When I cut Phoebe’s hair, I used clippers, using a YouTube tutorial as a guide. I left some length on top, skater boi style. The difference was pretty striking. She really did look like a boy. After the haircut, I noticed that I felt some loss around my perception of my child as female. I felt fear about how my child might be treated. My child attends a Montessori school filled with people who are like-minded in terms of empathy and rejecting cultural stereotypes, but kindergarten at a public school is only two years away. And what then?

That said, her hair looked adorable. The very next day, she wore her favorite sundress. After a few days, Shea pointed out that her sister’s old pictures didn’t look like her anymore. “Phoebe looks weird in pictures with long hair now,” she said. “I like her short hair better.” More importantly, so did Phoebe. She reveled in the fact that she no longer needed the tangles brushed out of her hair.

Strangers made comments like, “So why the short hair? Did her sister cut it?” They would give me a knowing look, as if to say, “I’ve been there!” Or this gem: “Did she have lice?” I shrugged and said, “She wanted it. And we all love it.” One stranger at the swimming pool asked why my son was wearing a girl’s swimsuit. I can understand people being curious, but the questions point to one thing — if your child deviates from gender norms, be ready to explain why.

The other day, when we were driving, Phoebe revealed that she didn’t want to wear “girls” clothes anymore. I asked her: “Tell me about the clothes you like. What kind of shirt do you want to wear?”

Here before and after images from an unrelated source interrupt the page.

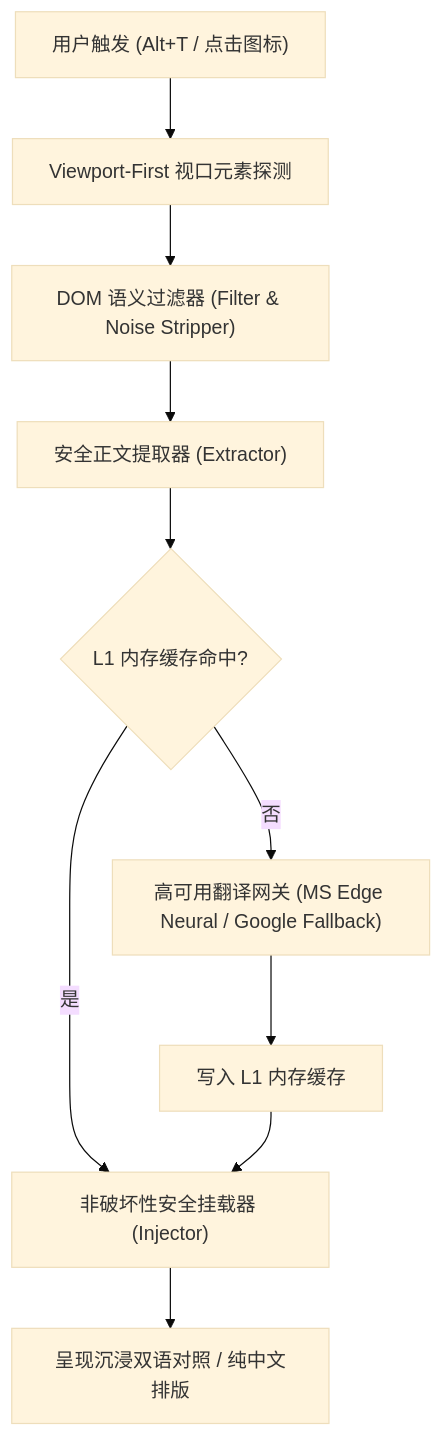
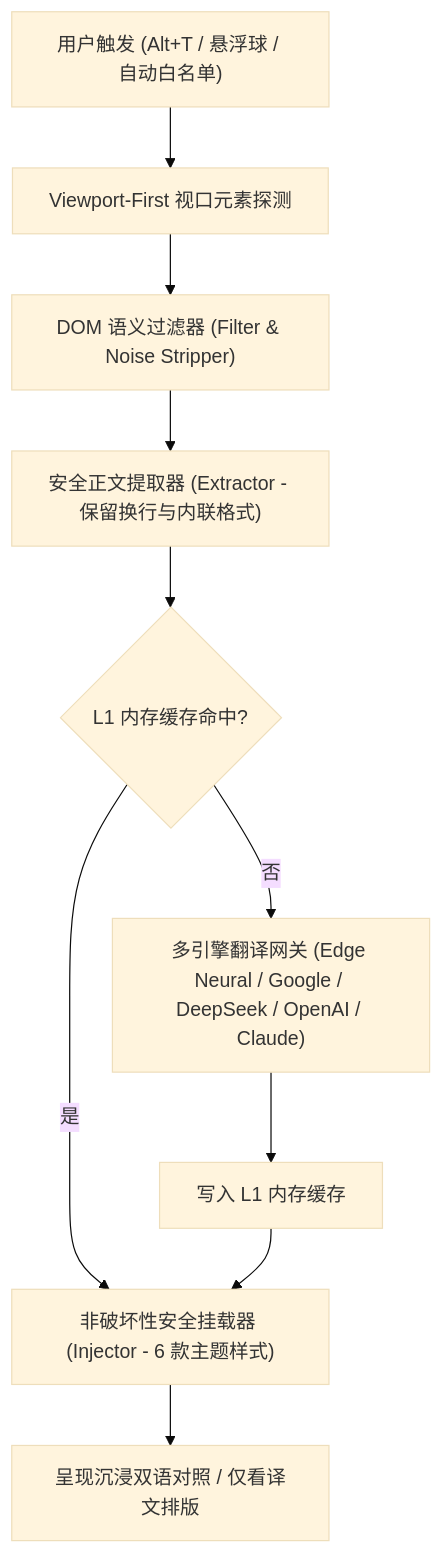
The diagram in README.md (stwbos/translate-king), drawn with Mermaid (base theme) before and after one commit. The commit also changed other lines of this file and 30 other files, not shown here.

````diff
--- a/README.md
+++ b/README.md
@@ -87,12 +86,12 @@
 ```mermaid
 flowchart TD
-    A["用户触发 (Alt+T / 点击图标)"] --> B["Viewport-First 视口元素探测"]
+    A["用户触发 (Alt+T / 悬浮球 / 自动白名单)"] --> B["Viewport-First 视口元素探测"]
     B --> C["DOM 语义过滤器 (Filter & Noise Stripper)"]
-    C --> D["安全正文提取器 (Extractor)"]
+    C --> D["安全正文提取器 (Extractor - 保留换行与内联格式)"]
     D --> E{"L1 内存缓存命中?"}
-    E -- 是 --> G["非破坏性安全挂载器 (Injector)"]
-    E -- 否 --> F["高可用翻译网关 (MS Edge Neural / Google Fallback)"]
+    E -- 是 --> G["非破坏性安全挂载器 (Injector - 6 款主题样式)"]
+    E -- 否 --> F["多引擎翻译网关 (Edge Neural / Google / DeepSeek / OpenAI / Claude)"]
     F --> H["写入 L1 内存缓存"]
     H --> G
-    G --> I["呈现沉浸双语对照 / 纯中文排版"]
+    G --> I["呈现沉浸双语对照 / 仅看译文排版"]
 ```
````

"Boys’ shirts."

"What does a boys’ shirt look like?"

"Blue. Black. With cars on it or dinosaurs or sharks."

"So you want a shirt with cars or dinosaurs on it. Maybe even a shark!"

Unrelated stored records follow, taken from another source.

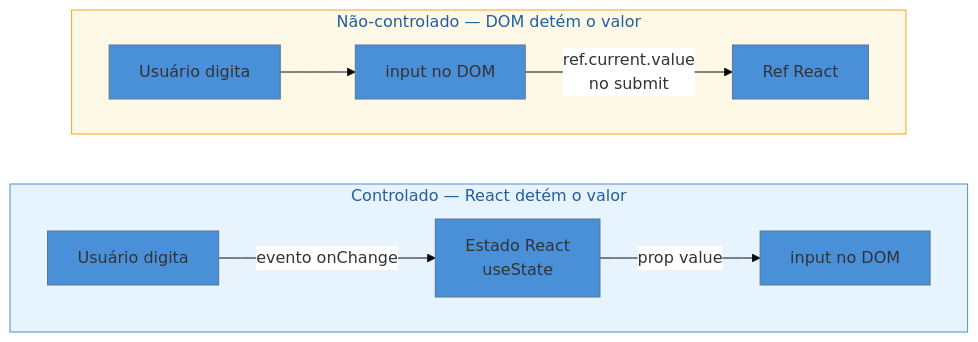
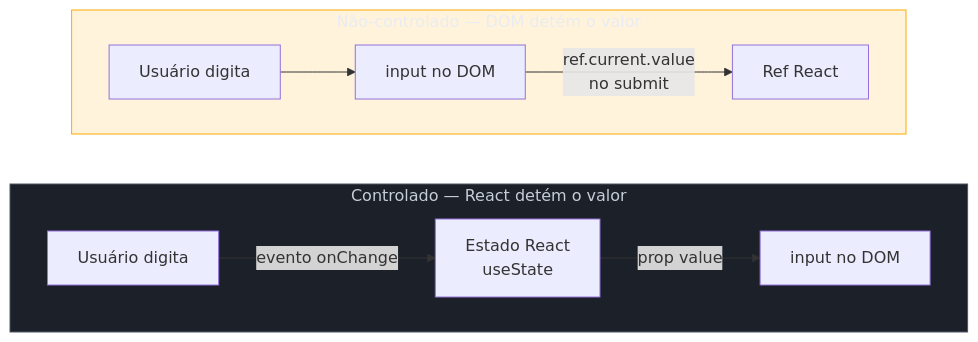
One commit to josenaldo/codex-technomanticus changed the diagram in 03-Dominios/Tecnologia/React/Design Patterns/03 - Controlled vs Uncontrolled.md. Above: the diagram before and after it, drawn with Mermaid. The commit also changed 1181 other files, not shown here.

First line of the commit message:
fix(diagramas): paleta do sistema no lugar de cor cravada no markdown

````diff
--- a/03-Dominios/Tecnologia/React/Design Patterns/03 - Controlled vs Uncontrolled.md
+++ b/03-Dominios/Tecnologia/React/Design Patterns/03 - Controlled vs Uncontrolled.md
@@ -142,18 +142,19 @@
 ```mermaid
-%%{init: {"theme": "base", "themeVariables": {"primaryColor": "#4A90D9", "edgeLabelBackground": "#fff"}}}%%
 flowchart LR
+    classDef neutro fill:#1B2029,stroke:#4E5666,color:#C6CCD8
+    classDef destaque fill:#FFAA0024,stroke:#FFAA00,color:#E9ECF2
     subgraph CONTROLADO["Controlado — React detém o valor"]
         direction LR
         U1[Usuário digita] -->|evento onChange| S[Estado React\nuseState]
         S -->|prop value| I1[input no DOM]
     end
 
     subgraph NAOCONTROLADO["Não-controlado — DOM detém o valor"]
         direction LR
         U2[Usuário digita] --> I2[input no DOM]
         I2 -->|ref.current.value\nno submit| R[Ref React]
     end
 
-    style CONTROLADO fill:#e8f4fd,stroke:#4A90D9
-    style NAOCONTROLADO fill:#fef9e7,stroke:#F5A623
+    class CONTROLADO neutro
+    class NAOCONTROLADO destaque
 ```
````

"Yeah, and blue!"

We went to the thrift store that week. The boys and girls clothes were all on the same rack. She picked out a gray shirt with a red 1965 Mustang on it, and a brown Diego shirt. Some khaki shorts “like Daddy’s.” She couldn’t have been happier.

"
When Gender Norms Didn’t Work For My Kid | Erika Kleinman for the Huffington Post Gay Voices  (via gaywrites)

This is important.

(via thedreamswesee)



I can see that the sunrise is happening at this very moment from outside my bedroom window but I don’t want to go watch it. I can’t do it alone. It will only remind me of you. I miss you so much.

posted 18 hours ago with 3 notes

Eating pizza bagels in my bed at 6:30am because what’s the point anyway.

posted 19 hours ago

s-un-rise:

aureat:

This

best photo set ever